> Task instructions: The word "projects" may appear in some lines of the data; copy every such line.

> Records to use:
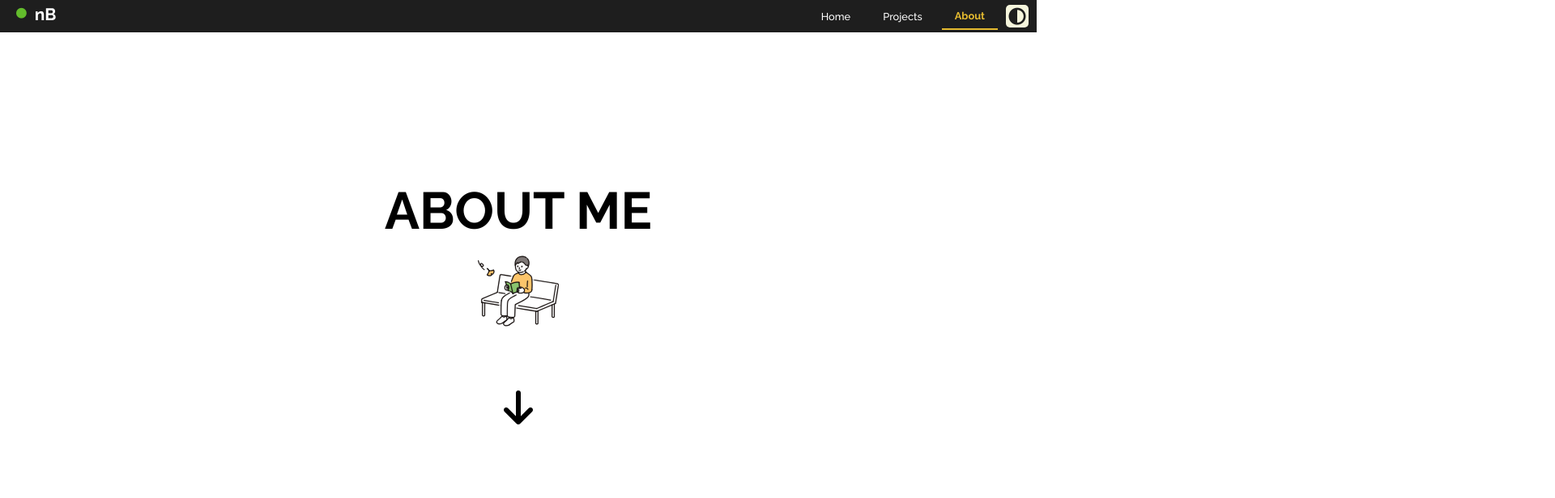
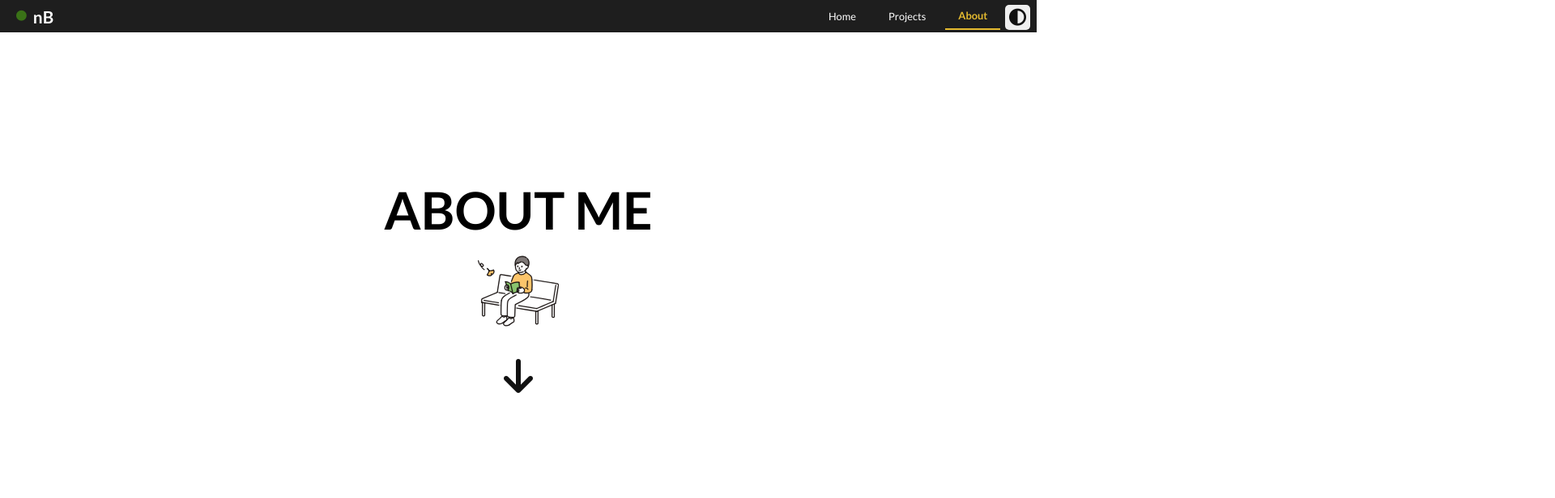
Before and after one commit to Nikko-22/Frontend-Nikko-Benosa, a plain HTML site: page about.html in a window 1280 px wide. Shown: the top 616 px of the page at 81% size, 1920 px wide, since content can reach past the window. Drawn offline with nearby package versions, Linux system fonts and the light colour scheme; a web font is replaced by a local one.

Commit message:
Update about.html

```diff
--- a/about.html
+++ b/about.html
@@ -3,7 +3,7 @@
   <head>
     <meta charset="UTF-8" />
     <meta name="viewport" content="width=device-width, initial-scale=1.0" />
-    <link rel="stylesheet" href="css/projects.css" />
+    <link rel="stylesheet" href="css/about.css" />
     <meta
       name="description"
       content="Explore my journey as a front-end developer, from college to real-world experience. Discover my skills, projects, and aspirations."
```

> Expected output:
-    <link rel="stylesheet" href="css/projects.css" />
       content="Explore my journey as a front-end developer, from college to real-world experience. Discover my skills, projects, and aspirations."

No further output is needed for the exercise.